     138receiver is extensively used in European sounding rocket missions and has been selected for various other
     139micro-satellite missions in low Earth orbit (LEO) such as X-Sat, ARGO, Flying Laptop and PRISMA. Specific
     140features of the Phoenix receiver software for LEO applications include optimized tracking loops for high
     141accuracy code and carrier tracking, precision timing and integer ambiguities for carrier phase based relative
     142navigation, a twoline elements orbit propagator for signal acquisition aiding, and an attitude interface to
     143account for non-zenith pointing antennas in the channel allocation process. A pulse-per-second signal enables
     144synchronization to GPS (or UTC) time with an accuracy of better than 1ms. Noise levels of 0.4 m (pseudorange)
     145and 0.5 mm (carrier phase) at representative signal conditions (C/N0=45dB-Hz) have been demonstrated in
     146signal simulator and open air tests which render the receiver suitable for precise orbit determination. While
     147the instantaneous (kinematic) navigation solution is restricted to an accuracy of roughly 10m (3D rms) due
     148to broadcast ephemeris errors and unaccounted ionospheric path delays, an accuracy of about 0.5-1m
     149can be achieved in a ground based precise orbit determination.
     151The orbital information allows pointing of the  spacecraft towards any point on Earth (by using as well
     152an onboard Earth-rotation ephemeris calculator), to autonomously determine the optimal moments for a
     153high-angle maneuver to avoid sensor blinding by the Earth and to perform accurate Sun-pointing.
     154The generation of control torques is by means of four reaction wheels (Dynacon, Canada) mounted in a
     155tetrahedron configuration. Their inertia capacity is 0.65 Nms and their maximum torque capacity is 30 mNm.
     156The reaction wheels are an evolution of those used on the Canadian MOST mission.
     158All ACNS sensors and actuators are controlled by the ACNS software running on the central LEON based
     159computer and provides functions including:
     160 *  Navigation (NAV) which consists in the onboard Kalman filter based autonomous

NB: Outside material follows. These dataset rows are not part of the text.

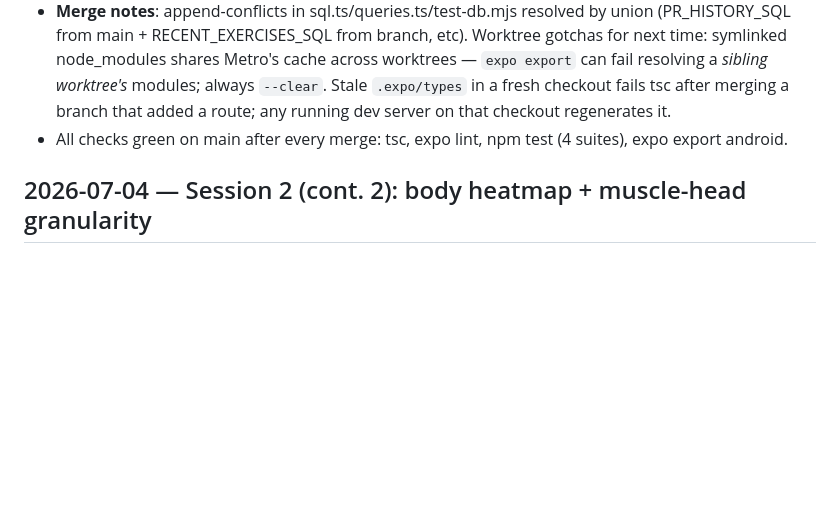
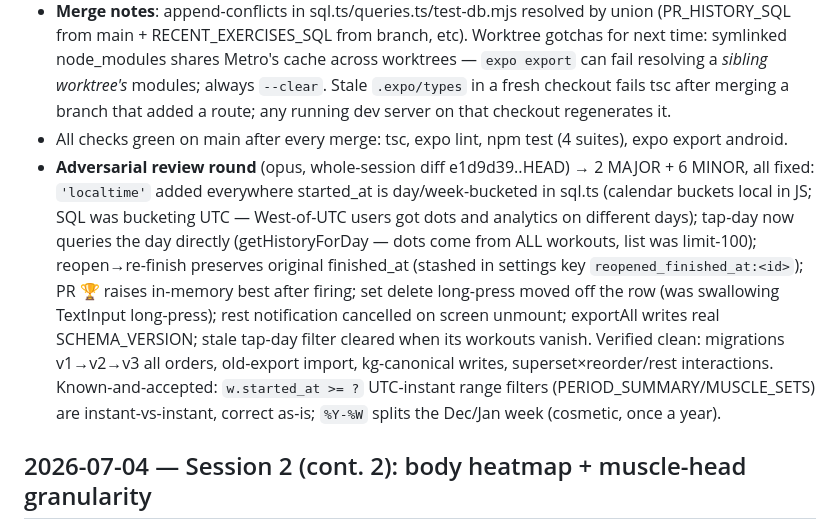
Before and after one commit to ShayanAbbas1/kilo, a Markdown page: WORKLOG.md, the part around the change. Rendered like a GitHub page; blank space fills up the shorter version.

Commit message:
WORKLOG: adversarial review round — 8 fixes
Co-Authored-By: Claude Fable 5 <noreply@anthropic.com>

```diff
--- a/WORKLOG.md
+++ b/WORKLOG.md
@@ -13,6 +13,7 @@ PM/architect/implementer pipeline: a Fable architect wrote per-feature specs (sc
 - **Beauty pass**: shared EmptyState component used on 7 screens, pressed states added to ~30 Pressables, paddingBottom rhythm normalized, tabular-nums on all numeric text/charts, success haptic on Finish.
 - **Merge notes**: append-conflicts in sql.ts/queries.ts/test-db.mjs resolved by union (PR_HISTORY_SQL from main + RECENT_EXERCISES_SQL from branch, etc). Worktree gotchas for next time: symlinked node_modules shares Metro's cache across worktrees — `expo export` can fail resolving a *sibling worktree's* modules; always `--clear`. Stale `.expo/types` in a fresh checkout fails tsc after merging a branch that added a route; any running dev server on that checkout regenerates it.
 - All checks green on main after every merge: tsc, expo lint, npm test (4 suites), expo export android.
+- **Adversarial review round** (opus, whole-session diff e1d9d39..HEAD) → 2 MAJOR + 6 MINOR, all fixed: `'localtime'` added everywhere started_at is day/week-bucketed in sql.ts (calendar buckets local in JS; SQL was bucketing UTC — West-of-UTC users got dots and analytics on different days); tap-day now queries the day directly (getHistoryForDay — dots come from ALL workouts, list was limit-100); reopen→re-finish preserves original finished_at (stashed in settings key `reopened_finished_at:<id>`); PR 🏆 raises in-memory best after firing; set delete long-press moved off the row (was swallowing TextInput long-press); rest notification cancelled on screen unmount; exportAll writes real SCHEMA_VERSION; stale tap-day filter cleared when its workouts vanish. Verified clean: migrations v1→v2→v3 all orders, old-export import, kg-canonical writes, superset×reorder/rest interactions. Known-and-accepted: `w.started_at >= ?` UTC-instant range filters (PERIOD_SUMMARY/MUSCLE_SETS) are instant-vs-instant, correct as-is; `%Y-%W` splits the Dec/Jan week (cosmetic, once a year).
 
 ## 2026-07-04 — Session 2 (cont. 2): body heatmap + muscle-head granularity
 
```
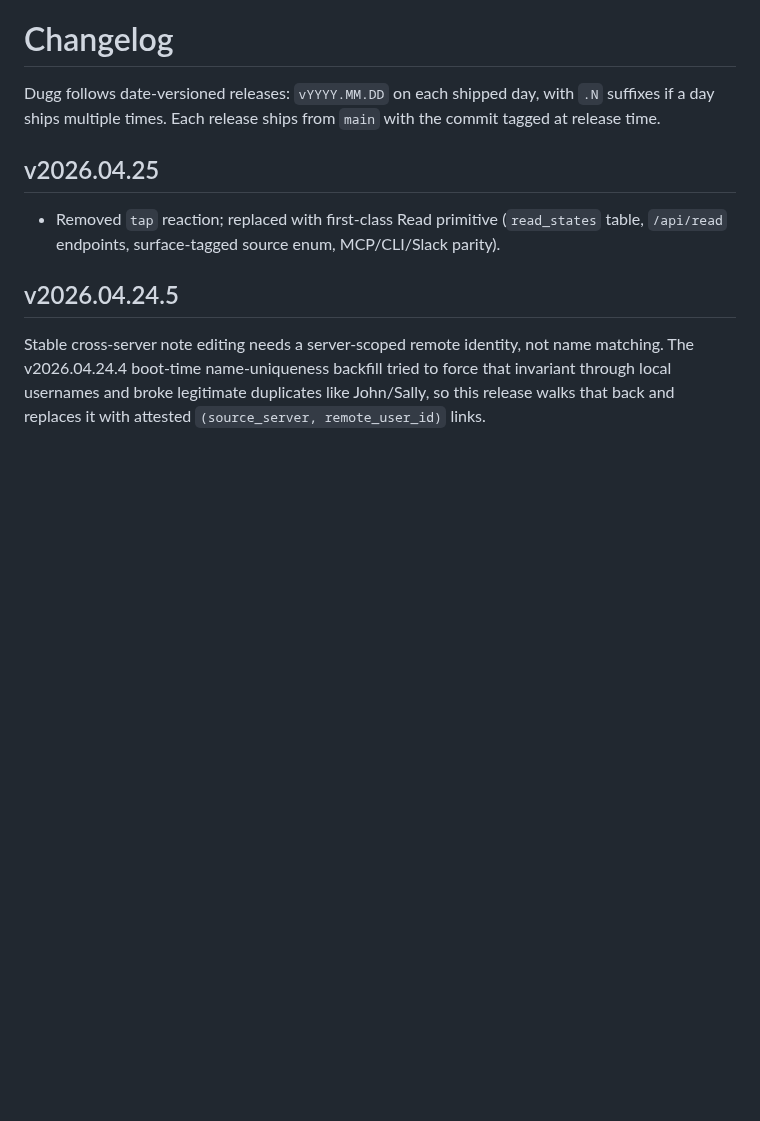
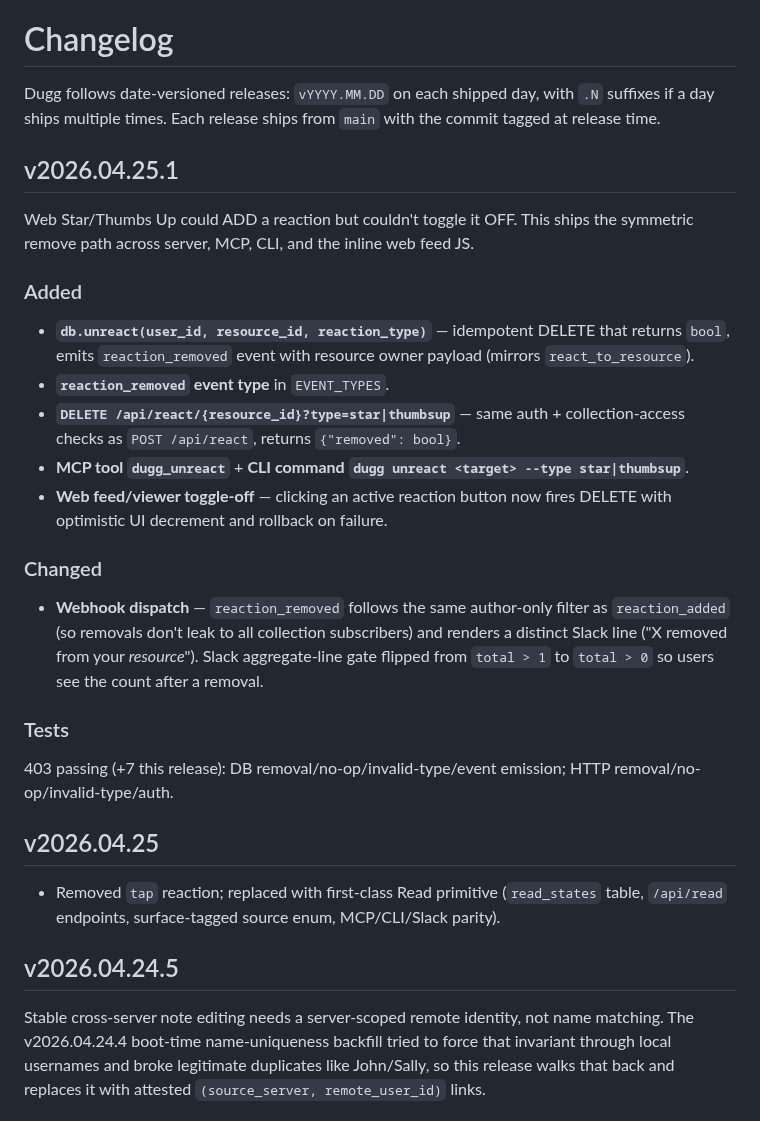
Before and after one commit to kadedworkin/dugg-fyi, a Markdown page: CHANGELOG.md, the part around the change. Rendered like a GitHub page; blank space fills up the shorter version.

Commit message:
CHANGELOG: v2026.04.25.1 — /api/unreact + dugg_unreact
Co-Authored-By: Claude Opus 4.7 <noreply@anthropic.com>

```diff
--- a/CHANGELOG.md
+++ b/CHANGELOG.md
@@ -1,6 +1,26 @@
 # Changelog
 
 Dugg follows date-versioned releases: `vYYYY.MM.DD` on each shipped day, with `.N` suffixes if a day ships multiple times. Each release ships from `main` with the commit tagged at release time.
+
+## v2026.04.25.1
+
+Web Star/Thumbs Up could ADD a reaction but couldn't toggle it OFF. This ships the symmetric remove path across server, MCP, CLI, and the inline web feed JS.
+
+### Added
+
+- **`db.unreact(user_id, resource_id, reaction_type)`** — idempotent DELETE that returns `bool`, emits `reaction_removed` event with resource owner payload (mirrors `react_to_resource`).
+- **`reaction_removed` event type** in `EVENT_TYPES`.
+- **`DELETE /api/react/{resource_id}?type=star|thumbsup`** — same auth + collection-access checks as `POST /api/react`, returns `{"removed": bool}`.
+- **MCP tool `dugg_unreact`** + **CLI command `dugg unreact <target> --type star|thumbsup`**.
+- **Web feed/viewer toggle-off** — clicking an active reaction button now fires DELETE with optimistic UI decrement and rollback on failure.
+
+### Changed
+
+- **Webhook dispatch** — `reaction_removed` follows the same author-only filter as `reaction_added` (so removals don't leak to all collection subscribers) and renders a distinct Slack line ("X removed from your *resource*"). Slack aggregate-line gate flipped from `total > 1` to `total > 0` so users see the count after a removal.
+
+### Tests
+
+403 passing (+7 this release): DB removal/no-op/invalid-type/event emission; HTTP removal/no-op/invalid-type/auth.
 
 ## v2026.04.25
 
```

     161estimation of the orbit using GPS measurements and the on-board autonomous
     162determination of the attitude using data from the star tracker, digital Sun sensor and
     163magnetometers. The navigation function also includes the prediction for all the mission
     164related orbital events (eclipses, next Earth target passages, next ground station flybys, Earth exclusion angle etc…).
     165 *   Guidance (GDC) which consists in the onboard autonomous generation of the commanded reference attitude profiles and
     166manoeuvres, depending on the spacecraft operational mode. The guidance function also includes the computation of the control error,
     167the difference between the desired and the current, estimated, dynamical state.
     168 *   Control (CTL) which consists in the determination and execution of the necessary control commands that will bring the current
     169dynamical state of the spacecraft coincident with the desired state. The control function also includes the maintenance of internal
     170dynamic variables within specified boundaries (e.g. reaction wheel speed).
     171 *   Failure Detection & Identification (FDI) which consists in monitoring the inputs, the internal
     172and output variables and parameters of the AOCS software to test them for numerical and/or physical validity.
     173Furthermore, to increase the pointing accuracy of the SWAP instrument, the AOCS SW also provides inflight
     174compensation of thermo-elastic misalignments of the star tracker relative to the instrument.
    86206= Providing flight opportunities =